Available data:
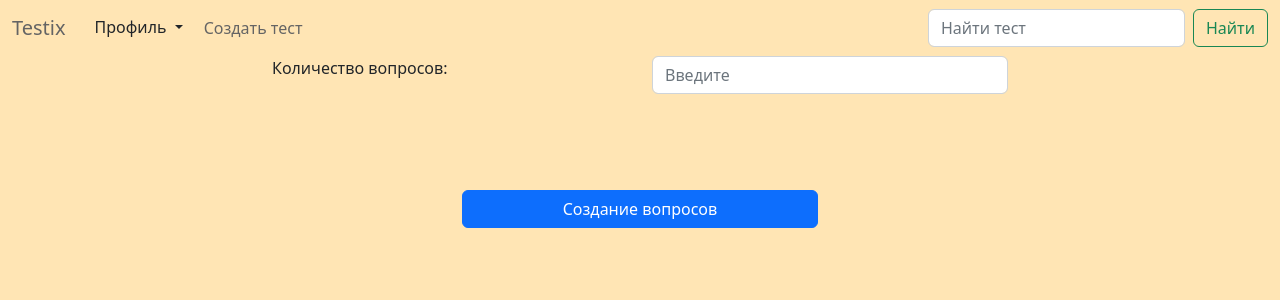
After one commit to pgershuni/quiz_game, a Flask app: template Project/templates/creating_type.html in a window 1280 px wide. The commit adds this page. Shown: the top 300 px of the page. Run offline with Flask 3, Linux system fonts and the light colour scheme; the template is opened without the code that fills it, so the values that code supplies are empty.

Commit message:
creating rework v0

```diff
--- a/Project/site.py
+++ b/Project/site.py
@@ -8,19 +8,18 @@ app = Flask('app')
 app.config['SECRET_KEY'] = 'secretkeyandexlyceum'
 
 # Доделать:
-# - Обычный личный кабинет со статистикой (Добавить в бд дополнительные колонки со статистикой )
-# - Создание теста
-# - Поиск
+# - Создание теста (динамическое использование)
+# - Поиск по имени
 # - Открытие тестов
+# !!! - при создании теста количество вопросов должно сохраняться в каждой форме
 
 # Заметки:
-# creating.html категория - required
+# - пока в creating-ах стоят затычки с nums
 
 login_manager = LoginManager()
 login_manager.init_app(app)
 
 
-# Почините это, а то, если в бд нет пользователя user, эта штука работать не будет
 @login_manager.user_loader
 def load_user(user_id):
     user = requests.get(f'http://127.0.0.1:8080/api/users/{user_id}').json()['user']
@@ -74,7 +73,7 @@ def check_data(_type):
                                                                              'login': request.form['login'],
                                                                              'password': request.form['password']
                                                                              }).json()['id']
-            print(user_id, requests.get(f'http://127.0.0.1:8080/api/users/{user_id}').json())
+            # print(user_id, requests.get(f'http://127.0.0.1:8080/api/users/{user_id}').json())
             user = requests.get(f'http://127.0.0.1:8080/api/users/{user_id}').json()['user']
             login_user(User(user))
             return redirect('/welcome')
@@ -123,9 +122,10 @@ def welcome():
 @app.route('/main', methods=['GET', 'POST'])
 def main():
     params = {
-        "list_of_tests": [{"title": "Первый тест", "description": "Биология", "questions": 3, "date": "29.02.1999"},
-                          {"title": 'Второй тест', "description": "Математика", "questions": 5, "date": "01.01.2021"},
-                          {"title": 'Третий тест', "description": "Кулинария", "questions": 10, "date": "02.03.2023"}]
+        "list_of_tests": [
+            {"title": "Первый тест", "description": "Биология", "questions": 3, "category": "Иван Сусанин"},
+            {"title": 'Второй тест', "description": "Математика", "questions": 5, "category": "Марина"},
+            {"title": 'Третий тест', "description": "Кулинария", "questions": 10, "category": "Биология"}]
     }
 
     print("main page opened")
@@ -133,28 +133,40 @@ def main():
     return render_template("main.html", **params)
 
 
-# Открывается при нажатии на кнопку "Найти"
-@app.route('/search/<name>', methods=['GET', 'POST'])
-def find(name):
+@app.route('/search', methods=['GET', 'POST'])
+def search():
     print("searching")
 
+    name = request.form['name']
+    print(name)
+
     # Список словарей с подходиящими названиями
-    lst = []
+    lst = [{"title": "Первый тест", "description": "Биология", "questions": 3, "category": "Иван Сусанин"},
+           {"title": 'Второй тест', "description": "Математика", "questions": 5, "category": "Марина"},
+           {"title": 'Третий тест', "description": "Кулинария", "questions": 10, "category": "Биология"}]
 
-    return render_template('searching.html', lst=lst)
+    params = {"lst": lst,
+              "name": name}
+
+    return render_template('searching.html', **params)
 
 
 # Личный кабинет
 @app.route('/profile/stats', methods=['GET', 'POST'])
 def stats():
     print("stats")
+
     params = current_user.get_data()['passed_tests']
+
     if str(params)[-1] == '1':
         message = 'Всего пройдено ' + str(params) + ' тест'
+
     elif str(params)[-1] == '2' or str(params)[-1] == '3' or str(params)[-1] == '4':
         message = 'Всего пройдено ' + str(params) + ' теста'
+
     else:
         message = 'Всего пройдено ' + str(params) + ' тестов'
+
     return render_template('stats.html', mess_with_count=message)
 
 
@@ -164,11 +176,8 @@ def create(_next):
     print("creating")
 
     if _next == "questions":
-        types = [{'id': 1, 'text': 'обычный'},
-                 {'id': 2, 'text': 'выбор правильного ответа'},
-                 {'id': 3, 'text': 'выбор нескольких правильных ответов'}]
 
-        return render_template("creating_question.html", nums=range(int(request.form['num'])), int=int, types=types)
+        return render_template("creating_question.html", nums=range(int(request.form['num'])), int=int)
 
     elif _next == "c":
         cats = [{'id': 1, 'text': 'Химия'},
@@ -185,10 +194,16 @@ def create(_next):
 
         return render_template('creating.html', categories=cats)
 
+    elif _next == "types":
+        types = [{'id': 1, 'text': 'обычный'},
+                 {'id': 2, 'text': 'выбор правильного ответа'},
+                 {'id': 3, 'text': 'выбор нескольких правильных ответов'}]
+
+        return render_template("creating_type.html", types=types, int=int, nums=range(int(request.form['num'])))
+
     elif _next == "thbc":
         return render_template('test_have_been_created.html')
 
 
-
 if __name__ == '__main__':
     app.run(debug=True)
--- a/Project/templates/base.html
+++ b/Project/templates/base.html
@@ -31,8 +31,8 @@
                 <li class="nav-item">
                   <a class="nav-link text" href="/creating/c">Создать тест</a>
               </ul>
-              <form class="d-flex" role="search" action="/search">
-                <input class="form-control me-2" type="search" placeholder="Найти тест" aria-label="Search">
+              <form class="d-flex" role="search" action="/search" method="post">
+                <input class="form-control me-2" type="search" placeholder="Найти тест" aria-label="Search" name="name">
                 <button class="btn btn-outline-success" type="submit">Найти</button>
               </form>
             </div>
--- a/Project/templates/creating.html
+++ b/Project/templates/creating.html
@@ -3,7 +3,7 @@
 {% block head %}<title>Создание</title>{% endblock %}
 
 {% block body %}
-    <form method="post" action="/creating/questions" class="container">
+    <form method="post" action="/creating/types" class="container">
         <div class="row">
             <div class="col text-center"><h2>Создание теста</h2></div>
         </div>
--- /dev/null
+++ b/Project/templates/creating_type.html
@@ -0,0 +1,46 @@
+{% extends "base.html" %}
+
+{% block head %}<title>Создание вопроса</title>{% endblock %}
+
+{% block body %}
+
+    <div class="container">
+        <form method="post" action="/creating/questions">
+            <div class="row">
+                <div class="col-2"></div>
+                <div class="col-md-4">Количество вопросов:</div>
+                <div class="col-md-4"><input type="number" class="form-control" placeholder="Введите" name="num" required></div>
+                <div class="col-2"></div>
+            </div>
+            <br><br>
+            {% for elem in nums %}
+                <div class="row">
+                    <h3 class="text-center">Вопрос №{{ int(elem + 1) }}</h3>
+                </div>
+                <br>
+                <div class="row">
+                    <div class="col-2"></div>
+                    <div class="col-md-4">Тип вопроса:</div>
+                    <div class="col-md-4">
+                        <select class="form-select" aria-label="Default select example">
+                            {% for type in types %}
+                                <option value="{{ type['id'] }}">{{ type["text"] }}</option>
+                            {% endfor %}
+                        </select>
+                    </div>
+                    <div class="col-2"></div>
+                </div>
+                <br>
+            {% endfor %}
+            <br><br>
+            <div class="row">
+                <div class="col-4"></div>
+                <div class="col-md-4">
+                    <button type="submit" class="btn btn-primary w-100">Создание вопросов</button>
+                </div>
+                <div class="col-4"></div>
+            </div>
+        </form>
+    </div>
+
+{% endblock %}
--- a/Project/templates/stats.html
+++ b/Project/templates/stats.html
@@ -6,8 +6,8 @@
 
     <div class="container">
         <div class="row">
-            <div class="col-3"></div>
-            <div class="col-md-6 text-center">
+            <div class="col-4"></div>
+            <div class="text-center">
                 <h3>{{ mess_with_count }}</h3>
             </div>
             <div class="col-3"></div>
@@ -15,7 +15,7 @@
         <br>
         <div class="row">
             <div class="col-4"></div>
-            <div class="col-md-4 text-center"><h3>Список ваших тестов:</h3></div>
+            <div class="text-center"><h3>Список ваших тестов:</h3></div>
             <div class="col-4"></div>
         </div>
         <br>
```
Also changed, not shown: Project/templates/creating_question.html (+0 -12 lines), Project/templates/searching.html (+17 -1 lines), Project/templates/test_have_been_created.html (added, +22 -0 lines), Project/templates/заметки.html (added, +27 -0 lines), main.py (+3 -4 lines).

Assignment:
Filter by the word "types": copy every line of the data that holds it.

Your response:
-        types = [{'id': 1, 'text': 'обычный'},
-        return render_template("creating_question.html", nums=range(int(request.form['num'])), int=int, types=types)
+    elif _next == "types":
+        types = [{'id': 1, 'text': 'обычный'},
+        return render_template("creating_type.html", types=types, int=int, nums=range(int(request.form['num'])))
+    <form method="post" action="/creating/types" class="container">
+                            {% for type in types %}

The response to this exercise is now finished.